Data excerpts
# # # # # # #

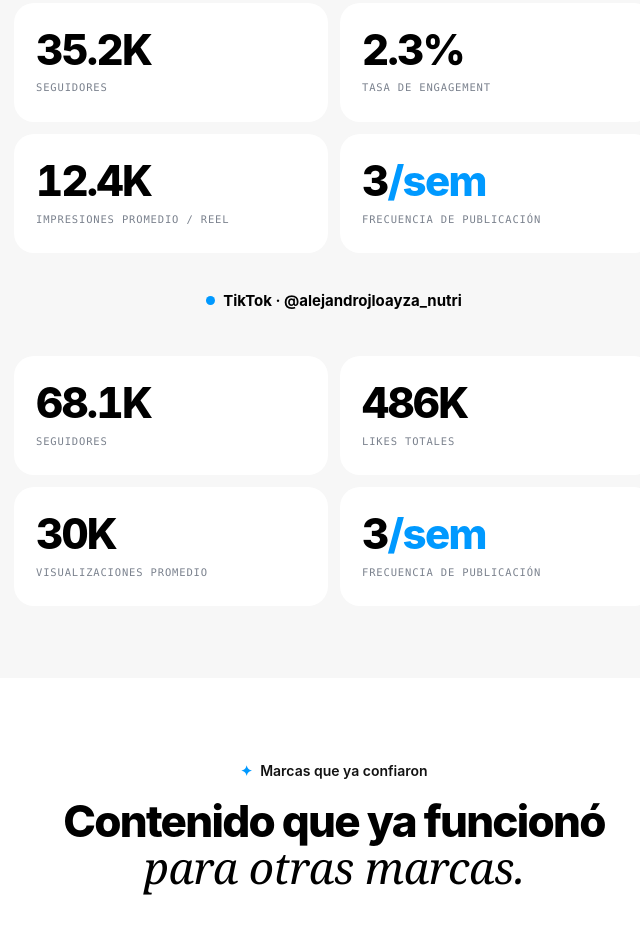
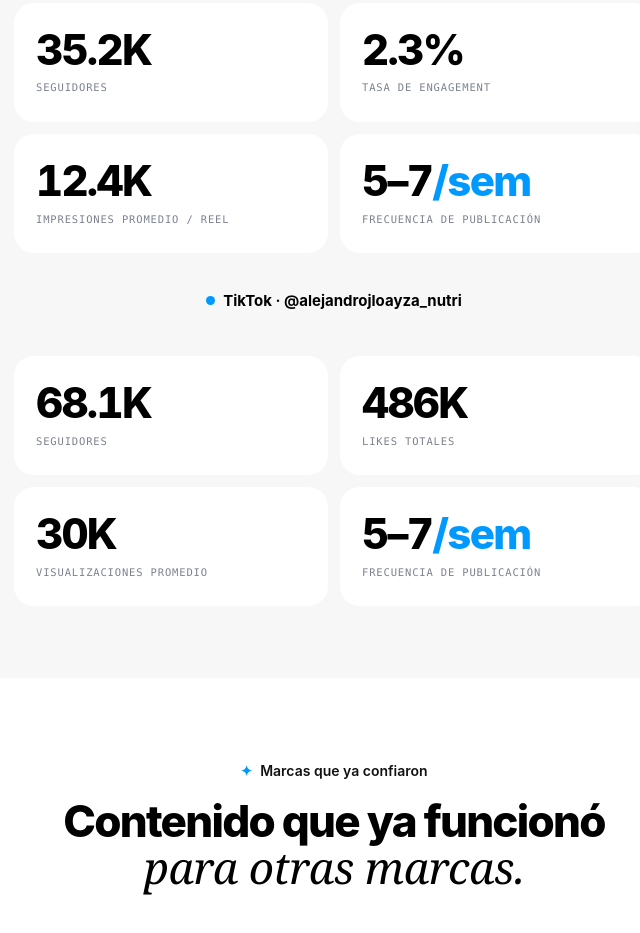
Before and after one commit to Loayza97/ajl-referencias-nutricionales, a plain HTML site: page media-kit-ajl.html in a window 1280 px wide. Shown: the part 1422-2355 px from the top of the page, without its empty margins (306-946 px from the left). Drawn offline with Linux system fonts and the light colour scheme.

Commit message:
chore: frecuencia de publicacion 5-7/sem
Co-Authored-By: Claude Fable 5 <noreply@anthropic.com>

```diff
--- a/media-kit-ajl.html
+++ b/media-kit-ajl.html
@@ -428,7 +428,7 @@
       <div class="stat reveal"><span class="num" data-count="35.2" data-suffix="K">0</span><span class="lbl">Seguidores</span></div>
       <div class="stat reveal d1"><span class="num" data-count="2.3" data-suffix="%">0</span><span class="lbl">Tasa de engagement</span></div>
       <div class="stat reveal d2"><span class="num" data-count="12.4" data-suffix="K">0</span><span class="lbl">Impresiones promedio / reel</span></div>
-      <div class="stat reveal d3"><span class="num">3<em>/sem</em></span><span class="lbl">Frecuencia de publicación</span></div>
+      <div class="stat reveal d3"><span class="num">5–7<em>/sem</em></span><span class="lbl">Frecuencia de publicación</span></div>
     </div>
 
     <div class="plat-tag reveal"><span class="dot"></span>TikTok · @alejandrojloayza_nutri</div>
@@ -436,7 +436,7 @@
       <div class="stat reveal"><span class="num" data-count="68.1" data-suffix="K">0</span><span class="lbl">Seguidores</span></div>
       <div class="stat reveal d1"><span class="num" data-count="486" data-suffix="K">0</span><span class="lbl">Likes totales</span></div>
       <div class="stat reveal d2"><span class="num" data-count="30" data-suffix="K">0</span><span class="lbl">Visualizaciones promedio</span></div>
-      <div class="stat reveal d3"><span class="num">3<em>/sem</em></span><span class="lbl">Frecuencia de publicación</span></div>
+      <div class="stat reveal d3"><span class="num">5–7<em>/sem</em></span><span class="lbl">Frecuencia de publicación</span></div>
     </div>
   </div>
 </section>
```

# # # # # # #

* [Problem requirements] Although the records contain pictures, the output must hold only their exact wording.

* [Solved problem]
Before and after one commit to Loayza97/ajl-referencias-nutricionales, a plain HTML site: page media-kit-ajl.html in a window 1280 px wide. Shown: the part 1422-2355 px from the top of the page, without its empty margins (306-946 px from the left). Drawn offline with Linux system fonts and the light colour scheme.

Commit message:
chore: frecuencia de publicacion 5-7/sem
Co-Authored-By: Claude Fable 5 <noreply@anthropic.com>

```diff
--- a/media-kit-ajl.html
+++ b/media-kit-ajl.html
@@ -428,7 +428,7 @@
       <div class="stat reveal"><span class="num" data-count="35.2" data-suffix="K">0</span><span class="lbl">Seguidores</span></div>
       <div class="stat reveal d1"><span class="num" data-count="2.3" data-suffix="%">0</span><span class="lbl">Tasa de engagement</span></div>
       <div class="stat reveal d2"><span class="num" data-count="12.4" data-suffix="K">0</span><span class="lbl">Impresiones promedio / reel</span></div>
-      <div class="stat reveal d3"><span class="num">3<em>/sem</em></span><span class="lbl">Frecuencia de publicación</span></div>
+      <div class="stat reveal d3"><span class="num">5–7<em>/sem</em></span><span class="lbl">Frecuencia de publicación</span></div>
     </div>
 
     <div class="plat-tag reveal"><span class="dot"></span>TikTok · @alejandrojloayza_nutri</div>
@@ -436,7 +436,7 @@
       <div class="stat reveal"><span class="num" data-count="68.1" data-suffix="K">0</span><span class="lbl">Seguidores</span></div>
       <div class="stat reveal d1"><span class="num" data-count="486" data-suffix="K">0</span><span class="lbl">Likes totales</span></div>
       <div class="stat reveal d2"><span class="num" data-count="30" data-suffix="K">0</span><span class="lbl">Visualizaciones promedio</span></div>
-      <div class="stat reveal d3"><span class="num">3<em>/sem</em></span><span class="lbl">Frecuencia de publicación</span></div>
+      <div class="stat reveal d3"><span class="num">5–7<em>/sem</em></span><span class="lbl">Frecuencia de publicación</span></div>
     </div>
   </div>
 </section>
```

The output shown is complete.